In “Battle,” the third and most complex of the work’s five movements, phrases like “Ammunition—sixty rounds apiece,” “Military honors—of his soldier grave,” “So much blood and suffering,” “fires all night,” and the words “death,” “mud,” “pain,” “rain” and “remains” are chanted chaotically and ad libitum by the choir, effectively compressing Cady’s narrative into the aural equivalent of a brisk film montage. A more formal choral setting emerges from this improvised stream of images, offering a more conventional narrative (“A shell which struck our rear hit a large stack of guns, killed a captain lieutenant and took off the arm and leg.…”), and leads to the choir singing the word “Blood!” repeatedly, in a three-note harmonic cluster.In parts of the first and fourth movements, “Kiss Me Mother” and “Dear Brave Boy,” which draw on the letters from Cady’s mother, Mr. Dorman’s choral writing moves inexorably from consonance to dissonance, increasing the tension with each syllable.
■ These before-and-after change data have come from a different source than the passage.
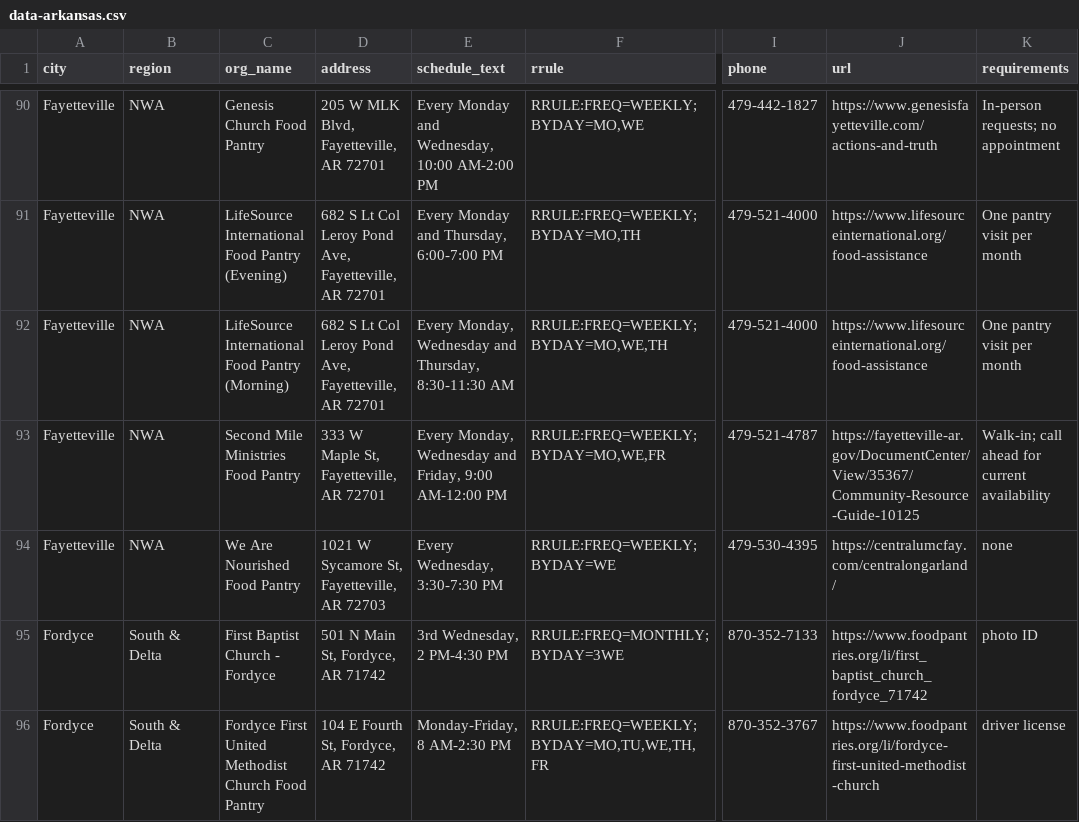
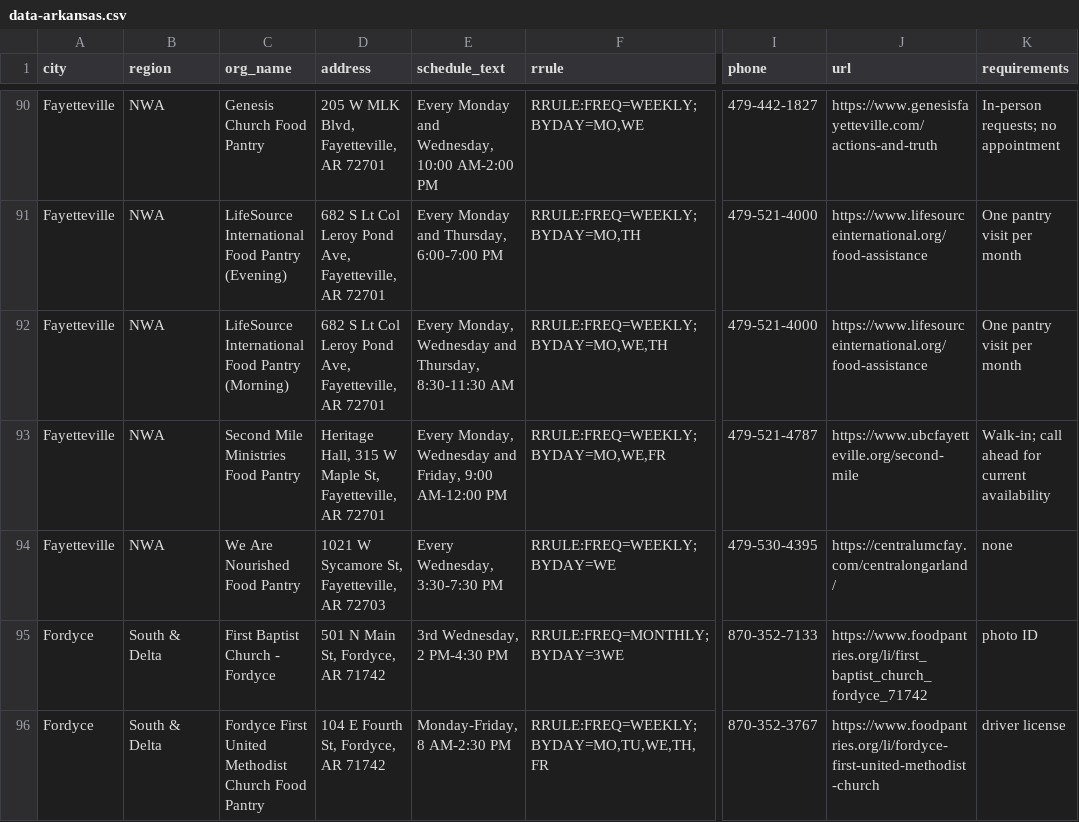
Before and after one commit to freefoodcalendars/freefoodcalendars, a CSV file: data-arkansas.csv, drawn as a sheet; only a part is shown, gaps mark what is left out; the diff names each change by its address in the sheet, - before the commit and + after, or states it on an @@ line.

Commit message:
Fix Second Mile Ministries official URL and pantry address

```diff
--- a/data-arkansas.csv
+++ b/data-arkansas.csv
-D93 (address): 333 W Maple…
+D93 (address): Heritage Hall, 315 W Maple…
-J93 (url): https://fayetteville-ar.gov/DocumentCenter/View/35367/Community-Resource-Guide-10125
+J93 (url): https://www.ubcfayetteville.org/second-mile
```
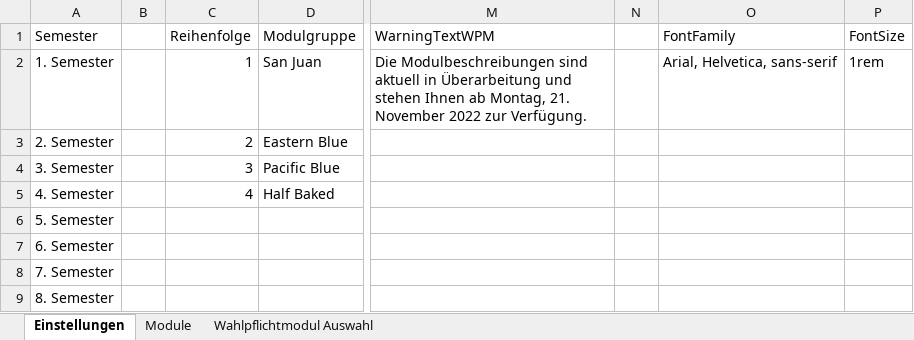
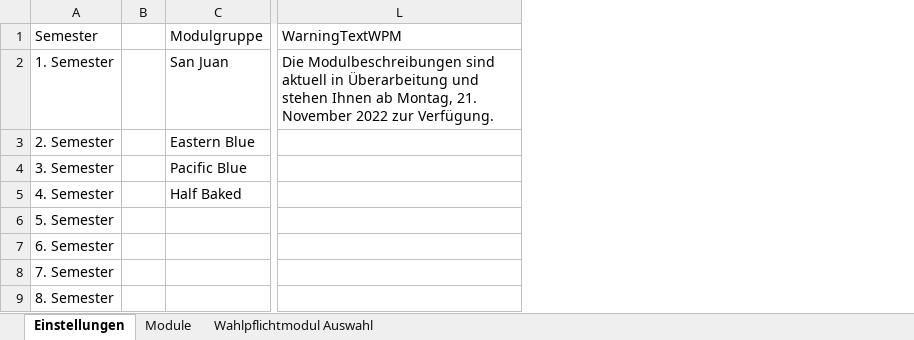
Before and after one commit to jk019/ModultafelnResponsive, an Excel workbook: Express/public/Modultafel_Template.xlsm, sheet Einstellungen, drawn as a sheet; only a part is shown, gaps mark what is left out; values as stored, in another font and other column widths than the file's, no borders; table styles not drawn; the diff names each change by its address in the sheet, - before the commit and + after, or states it on an @@ line.

```diff
--- a/Express/public/Modultafel_Template.xlsm (sheet Einstellungen)
+++ b/Express/public/Modultafel_Template.xlsm (sheet Einstellungen)
-column C, rows 1-5: Reihenfolge | 1 | 2 | 3 | 4
-column N, empty
-column O, rows 1-2: FontFamily | Arial, Helvetica, sans-serif
-column P, rows 1-2: FontSize | 1rem
```
Also changed, not shown: 6 other files.
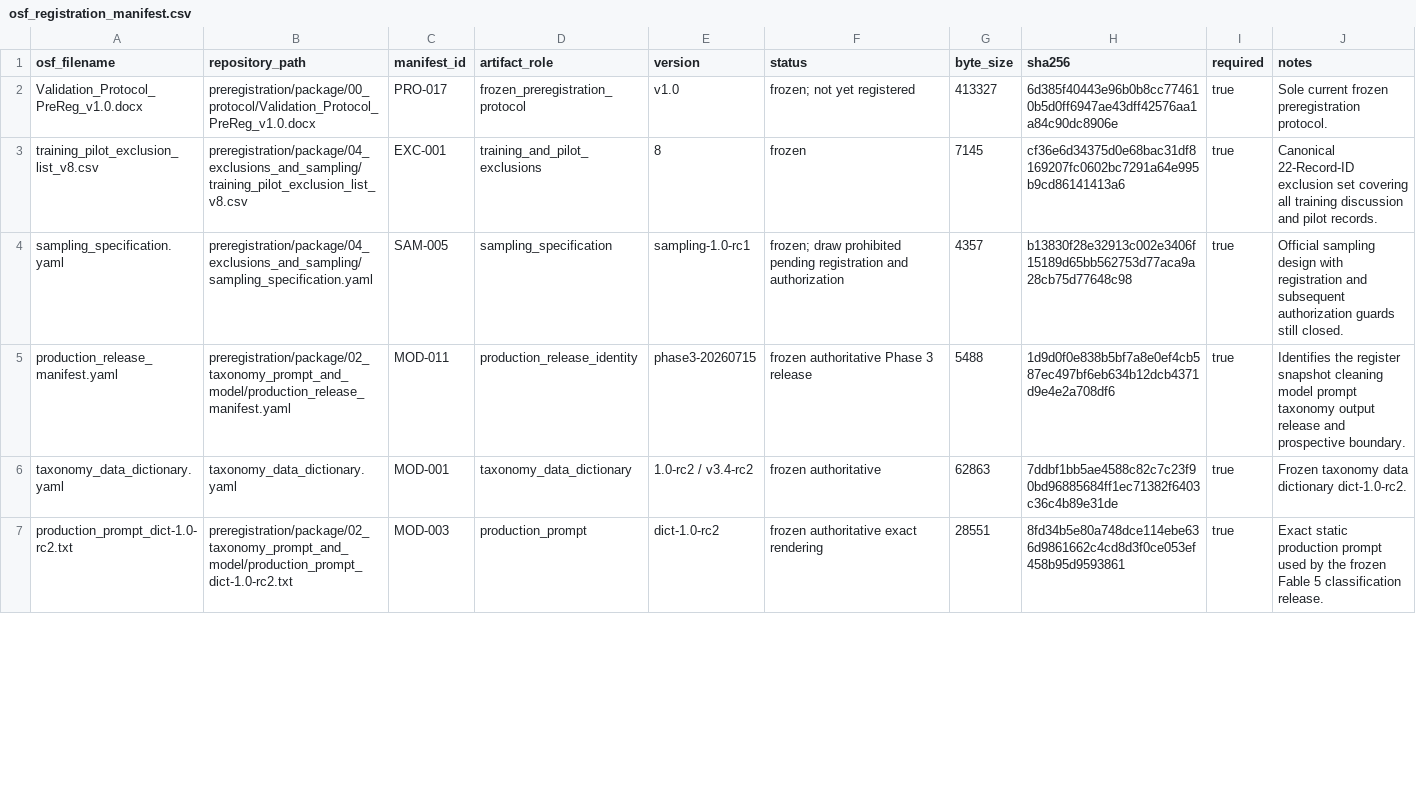
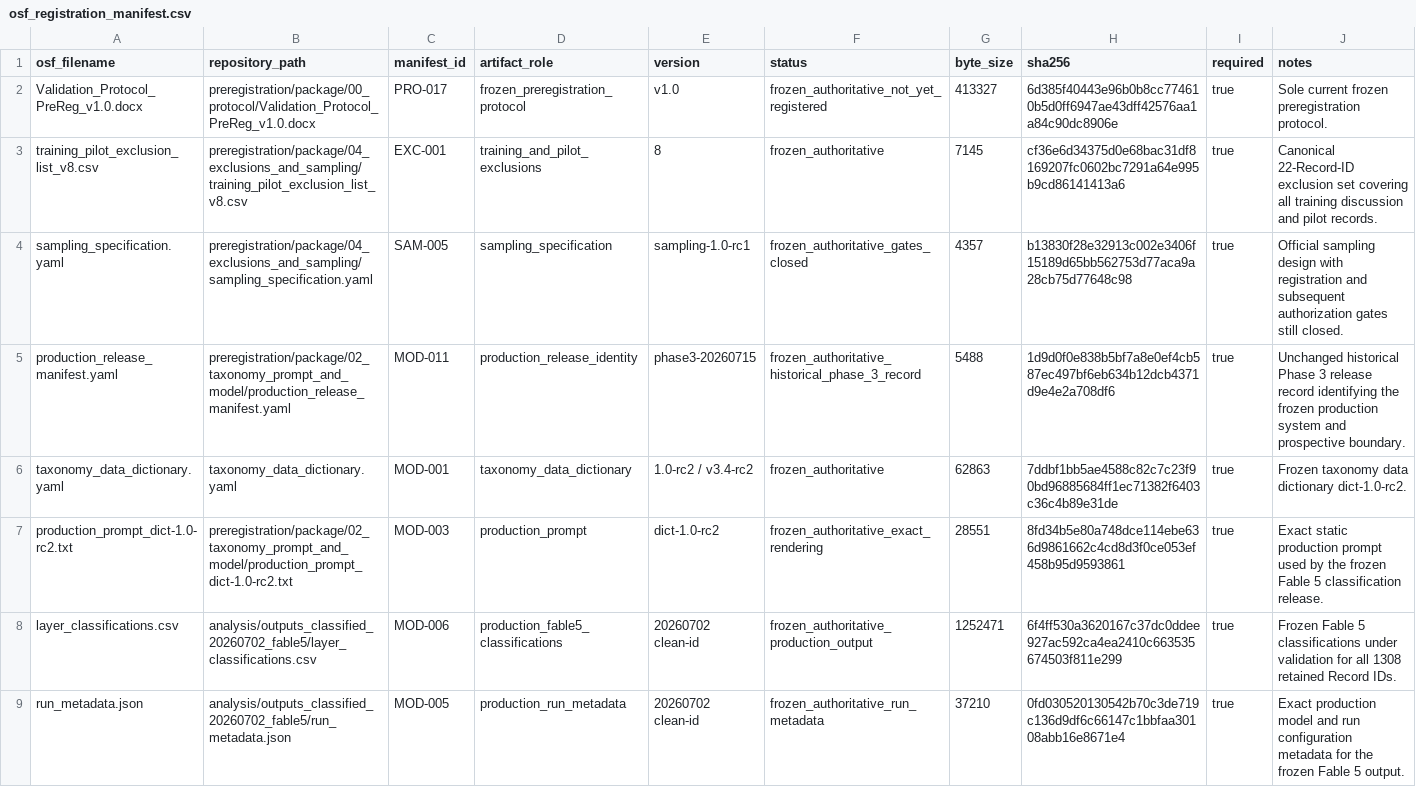
Before and after one commit to balintstewart77/ADR_DEA_project, a CSV file: preregistration/osf_registration/osf_registration_manifest.csv, drawn as a sheet; only a part is shown; the diff covers the shown part only.

```diff
--- a/preregistration/osf_registration/osf_registration_manifest.csv
+++ b/preregistration/osf_registration/osf_registration_manifest.csv
@@ -1,7 +1,9 @@
 osf_filename,repository_path,manifest_id,artifact_role,version,status,byte_size,sha256,required,notes
-Validation_Protocol_PreReg_v1.0.docx,preregistration/package/00_protocol/Validation_Protocol_PreReg_v1.0.docx,PRO-017,frozen_preregistration_protocol,v1.0,frozen; not yet registered,413327,6d385f40443e96b0b8cc774610b5d0ff6947ae43dff42576aa1a84c90dc8906e,true,Sole current frozen preregistration protocol.
-training_pilot_exclusion_list_v8.csv,preregistration/package/04_exclusions_and_sampling/training_pilot_exclusion_list_v8.csv,EXC-001,training_and_pilot_exclusions,8,frozen,7145,cf36e6d34375d0e68bac31df8169207fc0602bc7291a64e995b9cd86141413a6,true,Canonical 22-Record-ID exclusion set covering all training discussion and pilot records.
-sampling_specification.yaml,preregistration/package/04_exclusions_and_sampling/sampling_specification.yaml,SAM-005,sampling_specification,sampling-1.0-rc1,frozen; draw prohibited pending registration and authorization,4357,b13830f28e32913c002e3406f15189d65bb562753d77aca9a28cb75d77648c98,true,Official sampling design with registration and subsequent authorization guards still closed.
-production_release_manifest.yaml,preregistration/package/02_taxonomy_prompt_and_model/production_release_manifest.yaml,MOD-011,production_release_identity,phase3-20260715,frozen authoritative Phase 3 release,5488,1d9d0f0e838b5bf7a8e0ef4cb587ec497bf6eb634b12dcb4371d9e4e2a708df6,true,Identifies the register snapshot cleaning model prompt taxonomy output release and prospective boundary.
-taxonomy_data_dictionary.yaml,taxonomy_data_dictionary.yaml,MOD-001,taxonomy_data_dictionary,1.0-rc2 / v3.4-rc2,frozen authoritative,62863,7ddbf1bb5ae4588c82c7c23f90bd96885684ff1ec71382f6403c36c4b89e31de,true,Frozen taxonomy data dictionary dict-1.0-rc2.
-production_prompt_dict-1.0-rc2.txt,preregistration/package/02_taxonomy_prompt_and_model/production_prompt_dict-1.0-rc2.txt,MOD-003,production_prompt,dict-1.0-rc2,frozen authoritative exact rendering,28551,8fd34b5e80a748dce114ebe636d9861662c4cd8d3f0ce053ef458b95d9593861,true,Exact static production prompt used by the frozen Fable 5 classification release.
+Validation_Protocol_PreReg_v1.0.docx,preregistration/package/00_protocol/Validation_Protocol_PreReg_v1.0.docx,PRO-017,frozen_preregistration_protocol,v1.0,frozen_authoritative_not_yet_registered,413327,6d385f40443e96b0b8cc774610b5d0ff6947ae43dff42576aa1a84c90dc8906e,true,Sole current frozen preregistration protocol.
+training_pilot_exclusion_list_v8.csv,preregistration/package/04_exclusions_and_sampling/training_pilot_exclusion_list_v8.csv,EXC-001,training_and_pilot_exclusions,8,frozen_authoritative,7145,cf36e6d34375d0e68bac31df8169207fc0602bc7291a64e995b9cd86141413a6,true,Canonical 22-Record-ID exclusion set covering all training discussion and pilot records.
+sampling_specification.yaml,preregistration/package/04_exclusions_and_sampling/sampling_specification.yaml,SAM-005,sampling_specification,sampling-1.0-rc1,frozen_authoritative_gates_closed,4357,b13830f28e32913c002e3406f15189d65bb562753d77aca9a28cb75d77648c98,true,Official sampling design with registration and subsequent authorization gates still closed.
+production_release_manifest.yaml,preregistration/package/02_taxonomy_prompt_and_model/production_release_manifest.yaml,MOD-011,production_release_identity,phase3-20260715,frozen_authoritative_historical_phase_3_record,5488,1d9d0f0e838b5bf7a8e0ef4cb587ec497bf6eb634b12dcb4371d9e4e2a708df6,true,Unchanged historical Phase 3 release record identifying the frozen production system and prospective boundary.
+taxonomy_data_dictionary.yaml,taxonomy_data_dictionary.yaml,MOD-001,taxonomy_data_dictionary,1.0-rc2 / v3.4-rc2,frozen_authoritative,62863,7ddbf1bb5ae4588c82c7c23f90bd96885684ff1ec71382f6403c36c4b89e31de,true,Frozen taxonomy data dictionary dict-1.0-rc2.
+production_prompt_dict-1.0-rc2.txt,preregistration/package/02_taxonomy_prompt_and_model/production_prompt_dict-1.0-rc2.txt,MOD-003,production_prompt,dict-1.0-rc2,frozen_authoritative_exact_rendering,28551,8fd34b5e80a748dce114ebe636d9861662c4cd8d3f0ce053ef458b95d9593861,true,Exact static production prompt used by the frozen Fable 5 classification release.
+layer_classifications.csv,analysis/outputs_classified_20260702_fable5/layer_classifications.csv,MOD-006,production_fable5_classifications,20260702 clean-id,frozen_authoritative_production_output,1252471,6f4ff530a3620167c37dc0ddee927ac592ca4ea2410c663535674503f811e299,true,Frozen Fable 5 classifications under validation for all 1308 retained Record IDs.
+run_metadata.json,analysis/outputs_classified_20260702_fable5/run_metadata.json,MOD-005,production_run_metadata,20260702 clean-id,frozen_authoritative_run_metadata,37210,0fd030520130542b70c3de719c136d9df6c66147c1bbfaa30108abb16e8671e4,true,Exact production model and run configuration metadata for the frozen Fable 5 output.
```
Also changed, not shown: 6 added rows and 4 edited cells elsewhere in this file, 1 other file.
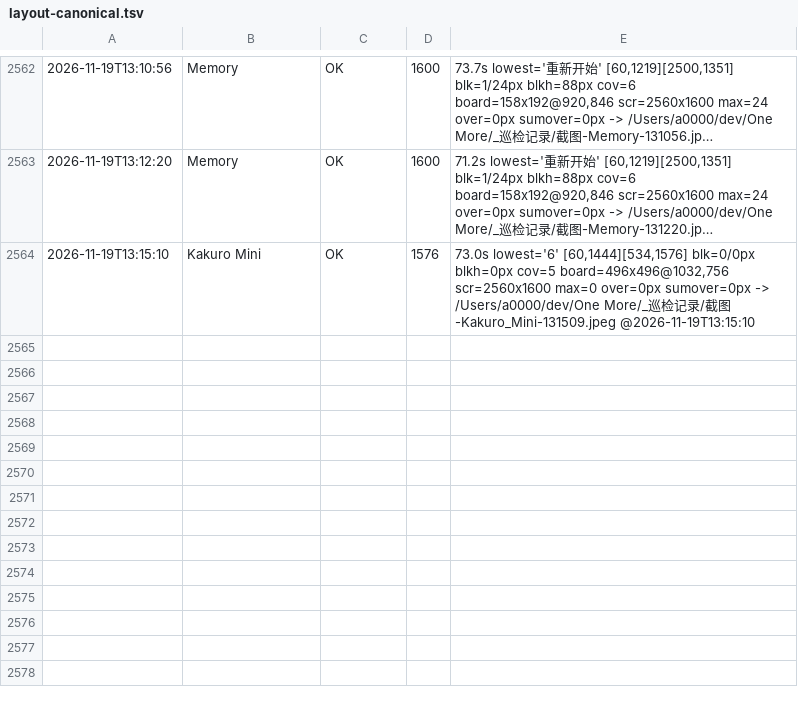
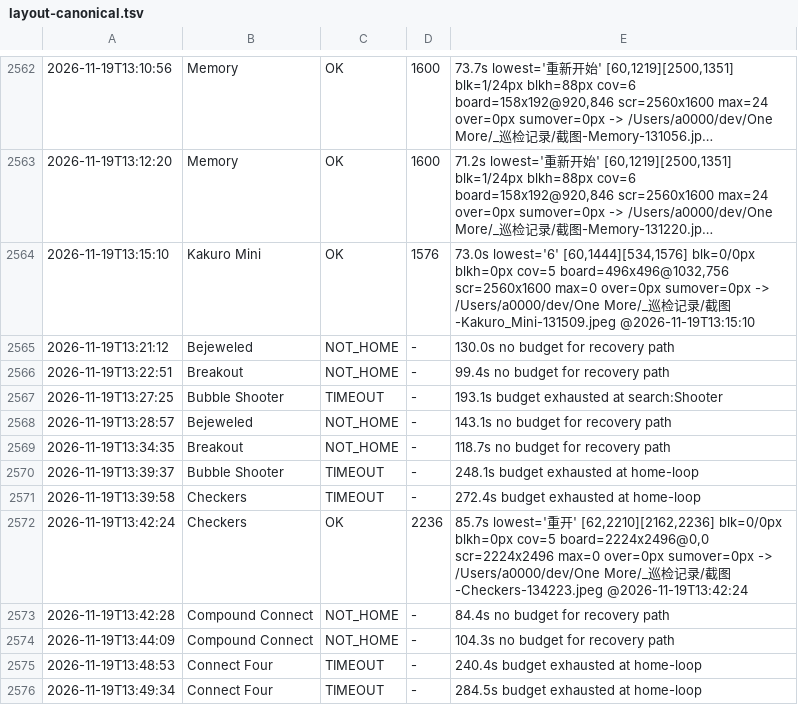
Before and after one commit to AWEsome639/one-more, a TSV file: _巡检记录/layout-canonical.tsv, drawn as a sheet; only a part is shown, gaps mark what is left out; long unchanged cells end in ….

Commit message:
台账：今日竖屏与横屏补测记录（Kakuro Mini 关闭、16 款 blkh 重测、Memory/Collatz/PSV 树定位等）

```diff
--- a/_巡检记录/layout-canonical.tsv
+++ b/_巡检记录/layout-canonical.tsv
@@ -2564 +2564,13 @@
 2026-11-19T13:15:10	Kakuro Mini	OK	1576	73.0s lowest='6' [60,1444][534,1576] blk=0/0px blkh=0px cov=5 board=496x496@1032,756 scr=2560x1600 max=0 over=0px sumover=0px -> /Users/a0000/dev/One More/_巡检记录/截图-Kakuro_Mini-131509.jpeg @2026-11-19T13:15:10
+2026-11-19T13:21:12	Bejeweled	NOT_HOME	-	130.0s no budget for recovery path
+2026-11-19T13:22:51	Breakout	NOT_HOME	-	99.4s no budget for recovery path
+2026-11-19T13:27:25	Bubble Shooter	TIMEOUT	-	193.1s budget exhausted at search:Shooter
+2026-11-19T13:28:57	Bejeweled	NOT_HOME	-	143.1s no budget for recovery path
+2026-11-19T13:34:35	Breakout	NOT_HOME	-	118.7s no budget for recovery path
+2026-11-19T13:39:37	Bubble Shooter	TIMEOUT	-	248.1s budget exhausted at home-loop
+2026-11-19T13:39:58	Checkers	TIMEOUT	-	272.4s budget exhausted at home-loop
+2026-11-19T13:42:24	Checkers	OK	2236	85.7s lowest='重开' [62,2210][2162,2236] blk=0/0px blkh=0px cov=5 board=2224x2496@0,0 scr=2224x2496 max=0 over=0px sumover=0px -> /Users/a0000/dev/One More/_巡检记录/截图-Checkers-134223.jpeg @2026-11-19T13:42:24
+2026-11-19T13:42:28	Compound Connect	NOT_HOME	-	84.4s no budget for recovery path
+2026-11-19T13:44:09	Compound Connect	NOT_HOME	-	104.3s no budget for recovery path
+2026-11-19T13:48:53	Connect Four	TIMEOUT	-	240.4s budget exhausted at home-loop
+2026-11-19T13:49:34	Connect Four	TIMEOUT	-	284.5s budget exhausted at home-loop
```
Amanda Heim, the soprano soloist, sings the mother’s text, in the finale, with a moving sense of pained calmness—a quality heard in much of the choral writing as well. Lee Poulis, the baritone, gives a trenchant account of Cady’s first letter home in “Since I Was Wounded,” the work’s fifth movement                                                                                                                                                                   Mr. Dorman’s colorful but disciplined, intensely focused style is suited to the subject matter, and he has produced a work that appeals to pacifist sensibilities by showing the devastation of war as human, personal and direct. The Gettysburg College Choir and the Tremolo Percussion Ensemble—which is used vigorously in the “Battle” movement, and more subtly elsewhere—perform the piece with eloquence and precision under the baton of Robert Natter in this 2015 studio recording.Different sides of Mr. Dorman’s instrumental writing are on display in “After Brahms—Three Intermezzos for Piano” (2014) and “Nigunim (Violin Sonata No. 3)” (2011). “After Brahms” channels the sensibility of Brahms’s late piano music, in both its explosively turbulent and gently introspective manifestations, and is played with both power and poetry by Orli Shaham. “Nigunim” builds on the modal melodic turns of Jewish music (a nigun is a short, repeating melody that can be used in anything from prayer to klezmer performances; nigunim is the plural), expanded upon and recast in the Romantic bravura style. In that spirit, Gil Shaham gives the piece a high-energy, virtuosic reading, with firm support from Ms. Shaham on the piano.Still, both works have been issued on earlier Canary Classics discs, so while it’s good to revisit them, listeners interested in Mr. Dorman’s work would undoubtedly have preferred music that has not yet been recorded.                                Full Text Found at  Wall Street Journal, June 28, 2019            Amazon.com link to compact disk. 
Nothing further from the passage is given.